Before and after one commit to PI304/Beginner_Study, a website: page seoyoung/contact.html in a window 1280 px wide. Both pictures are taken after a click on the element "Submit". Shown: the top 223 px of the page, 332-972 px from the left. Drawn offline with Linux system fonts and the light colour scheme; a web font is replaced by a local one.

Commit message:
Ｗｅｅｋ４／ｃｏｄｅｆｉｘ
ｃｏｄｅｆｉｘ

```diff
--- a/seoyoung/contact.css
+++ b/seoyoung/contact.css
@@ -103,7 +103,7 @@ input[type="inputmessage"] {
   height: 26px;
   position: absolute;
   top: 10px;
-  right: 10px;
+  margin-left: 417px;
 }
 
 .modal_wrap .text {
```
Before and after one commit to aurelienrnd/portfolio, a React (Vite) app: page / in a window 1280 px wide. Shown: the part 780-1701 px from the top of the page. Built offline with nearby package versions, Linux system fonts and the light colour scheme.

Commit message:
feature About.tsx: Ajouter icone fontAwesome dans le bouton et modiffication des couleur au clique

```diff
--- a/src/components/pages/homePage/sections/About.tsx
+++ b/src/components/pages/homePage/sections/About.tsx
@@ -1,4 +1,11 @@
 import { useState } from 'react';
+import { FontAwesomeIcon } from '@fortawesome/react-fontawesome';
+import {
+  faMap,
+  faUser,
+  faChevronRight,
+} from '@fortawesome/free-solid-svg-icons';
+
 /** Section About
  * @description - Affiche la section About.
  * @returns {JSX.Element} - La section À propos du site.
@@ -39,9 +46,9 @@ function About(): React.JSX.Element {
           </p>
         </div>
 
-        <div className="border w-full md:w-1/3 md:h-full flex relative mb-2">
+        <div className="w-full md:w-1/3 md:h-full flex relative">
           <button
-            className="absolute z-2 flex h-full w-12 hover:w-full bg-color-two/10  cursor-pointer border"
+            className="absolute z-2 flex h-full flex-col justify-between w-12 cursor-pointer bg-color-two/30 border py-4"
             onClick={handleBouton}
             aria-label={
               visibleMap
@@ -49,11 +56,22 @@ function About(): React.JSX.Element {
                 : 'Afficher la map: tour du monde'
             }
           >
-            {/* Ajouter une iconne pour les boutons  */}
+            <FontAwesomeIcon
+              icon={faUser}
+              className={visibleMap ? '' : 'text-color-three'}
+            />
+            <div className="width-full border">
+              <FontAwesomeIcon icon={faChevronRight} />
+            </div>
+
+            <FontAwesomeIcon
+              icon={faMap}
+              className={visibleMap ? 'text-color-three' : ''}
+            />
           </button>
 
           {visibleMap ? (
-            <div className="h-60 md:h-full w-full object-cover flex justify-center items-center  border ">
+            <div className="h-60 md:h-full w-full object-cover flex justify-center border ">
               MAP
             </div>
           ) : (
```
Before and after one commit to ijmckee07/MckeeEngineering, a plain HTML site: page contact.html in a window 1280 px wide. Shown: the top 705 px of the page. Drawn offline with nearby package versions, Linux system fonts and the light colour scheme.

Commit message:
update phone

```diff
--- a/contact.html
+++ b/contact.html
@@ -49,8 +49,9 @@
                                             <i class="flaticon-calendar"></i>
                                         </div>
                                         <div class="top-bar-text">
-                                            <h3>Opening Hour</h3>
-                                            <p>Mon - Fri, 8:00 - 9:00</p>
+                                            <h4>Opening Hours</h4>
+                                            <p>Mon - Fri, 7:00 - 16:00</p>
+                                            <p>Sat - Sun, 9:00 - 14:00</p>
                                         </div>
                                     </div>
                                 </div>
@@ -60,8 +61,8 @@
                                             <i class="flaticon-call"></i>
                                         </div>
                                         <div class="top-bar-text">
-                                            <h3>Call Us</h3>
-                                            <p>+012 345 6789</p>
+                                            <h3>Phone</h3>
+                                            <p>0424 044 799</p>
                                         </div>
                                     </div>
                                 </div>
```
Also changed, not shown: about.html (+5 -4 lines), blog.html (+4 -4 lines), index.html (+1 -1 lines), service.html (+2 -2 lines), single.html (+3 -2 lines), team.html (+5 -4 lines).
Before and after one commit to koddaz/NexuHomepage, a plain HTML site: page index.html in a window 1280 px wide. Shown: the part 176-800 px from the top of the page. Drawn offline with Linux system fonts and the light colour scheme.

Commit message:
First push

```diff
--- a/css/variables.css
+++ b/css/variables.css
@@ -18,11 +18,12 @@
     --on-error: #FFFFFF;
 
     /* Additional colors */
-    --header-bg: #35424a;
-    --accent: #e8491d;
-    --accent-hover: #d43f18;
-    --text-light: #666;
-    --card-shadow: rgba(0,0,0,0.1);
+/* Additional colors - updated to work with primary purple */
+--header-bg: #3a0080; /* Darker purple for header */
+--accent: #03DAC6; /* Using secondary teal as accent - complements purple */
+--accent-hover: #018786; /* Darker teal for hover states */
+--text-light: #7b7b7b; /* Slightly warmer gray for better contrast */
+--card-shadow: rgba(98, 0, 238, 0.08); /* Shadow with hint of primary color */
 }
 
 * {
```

* * * *

**Task description**: The whole listing above must be copied exactly.

**Result for this exercise**:
Before and after one commit to PI304/Beginner_Study, a website: page seoyoung/contact.html in a window 1280 px wide. Both pictures are taken after a click on the element "Submit". Shown: the top 223 px of the page, 332-972 px from the left. Drawn offline with Linux system fonts and the light colour scheme; a web font is replaced by a local one.

Commit message:
Ｗｅｅｋ４／ｃｏｄｅｆｉｘ
ｃｏｄｅｆｉｘ

```diff
--- a/seoyoung/contact.css
+++ b/seoyoung/contact.css
@@ -103,7 +103,7 @@ input[type="inputmessage"] {
   height: 26px;
   position: absolute;
   top: 10px;
-  right: 10px;
+  margin-left: 417px;
 }
 
 .modal_wrap .text {
```
Before and after one commit to aurelienrnd/portfolio, a React (Vite) app: page / in a window 1280 px wide. Shown: the part 780-1701 px from the top of the page. Built offline with nearby package versions, Linux system fonts and the light colour scheme.

Commit message:
feature About.tsx: Ajouter icone fontAwesome dans le bouton et modiffication des couleur au clique

```diff
--- a/src/components/pages/homePage/sections/About.tsx
+++ b/src/components/pages/homePage/sections/About.tsx
@@ -1,4 +1,11 @@
 import { useState } from 'react';
+import { FontAwesomeIcon } from '@fortawesome/react-fontawesome';
+import {
+  faMap,
+  faUser,
+  faChevronRight,
+} from '@fortawesome/free-solid-svg-icons';
+
 /** Section About
  * @description - Affiche la section About.
  * @returns {JSX.Element} - La section À propos du site.
@@ -39,9 +46,9 @@ function About(): React.JSX.Element {
           </p>
         </div>
 
-        <div className="border w-full md:w-1/3 md:h-full flex relative mb-2">
+        <div className="w-full md:w-1/3 md:h-full flex relative">
           <button
-            className="absolute z-2 flex h-full w-12 hover:w-full bg-color-two/10  cursor-pointer border"
+            className="absolute z-2 flex h-full flex-col justify-between w-12 cursor-pointer bg-color-two/30 border py-4"
             onClick={handleBouton}
             aria-label={
               visibleMap
@@ -49,11 +56,22 @@ function About(): React.JSX.Element {
                 : 'Afficher la map: tour du monde'
             }
           >
-            {/* Ajouter une iconne pour les boutons  */}
+            <FontAwesomeIcon
+              icon={faUser}
+              className={visibleMap ? '' : 'text-color-three'}
+            />
+            <div className="width-full border">
+              <FontAwesomeIcon icon={faChevronRight} />
+            </div>
+
+            <FontAwesomeIcon
+              icon={faMap}
+              className={visibleMap ? 'text-color-three' : ''}
+            />
           </button>
 
           {visibleMap ? (
-            <div className="h-60 md:h-full w-full object-cover flex justify-center items-center  border ">
+            <div className="h-60 md:h-full w-full object-cover flex justify-center border ">
               MAP
             </div>
           ) : (
```
Before and after one commit to ijmckee07/MckeeEngineering, a plain HTML site: page contact.html in a window 1280 px wide. Shown: the top 705 px of the page. Drawn offline with nearby package versions, Linux system fonts and the light colour scheme.

Commit message:
update phone

```diff
--- a/contact.html
+++ b/contact.html
@@ -49,8 +49,9 @@
                                             <i class="flaticon-calendar"></i>
                                         </div>
                                         <div class="top-bar-text">
-                                            <h3>Opening Hour</h3>
-                                            <p>Mon - Fri, 8:00 - 9:00</p>
+                                            <h4>Opening Hours</h4>
+                                            <p>Mon - Fri, 7:00 - 16:00</p>
+                                            <p>Sat - Sun, 9:00 - 14:00</p>
                                         </div>
                                     </div>
                                 </div>
@@ -60,8 +61,8 @@
                                             <i class="flaticon-call"></i>
                                         </div>
                                         <div class="top-bar-text">
-                                            <h3>Call Us</h3>
-                                            <p>+012 345 6789</p>
+                                            <h3>Phone</h3>
+                                            <p>0424 044 799</p>
                                         </div>
                                     </div>
                                 </div>
```
Also changed, not shown: about.html (+5 -4 lines), blog.html (+4 -4 lines), index.html (+1 -1 lines), service.html (+2 -2 lines), single.html (+3 -2 lines), team.html (+5 -4 lines).
Before and after one commit to koddaz/NexuHomepage, a plain HTML site: page index.html in a window 1280 px wide. Shown: the part 176-800 px from the top of the page. Drawn offline with Linux system fonts and the light colour scheme.

Commit message:
First push

```diff
--- a/css/variables.css
+++ b/css/variables.css
@@ -18,11 +18,12 @@
     --on-error: #FFFFFF;
 
     /* Additional colors */
-    --header-bg: #35424a;
-    --accent: #e8491d;
-    --accent-hover: #d43f18;
-    --text-light: #666;
-    --card-shadow: rgba(0,0,0,0.1);
+/* Additional colors - updated to work with primary purple */
+--header-bg: #3a0080; /* Darker purple for header */
+--accent: #03DAC6; /* Using secondary teal as accent - complements purple */
+--accent-hover: #018786; /* Darker teal for hover states */
+--text-light: #7b7b7b; /* Slightly warmer gray for better contrast */
+--card-shadow: rgba(98, 0, 238, 0.08); /* Shadow with hint of primary color */
 }
 
 * {
```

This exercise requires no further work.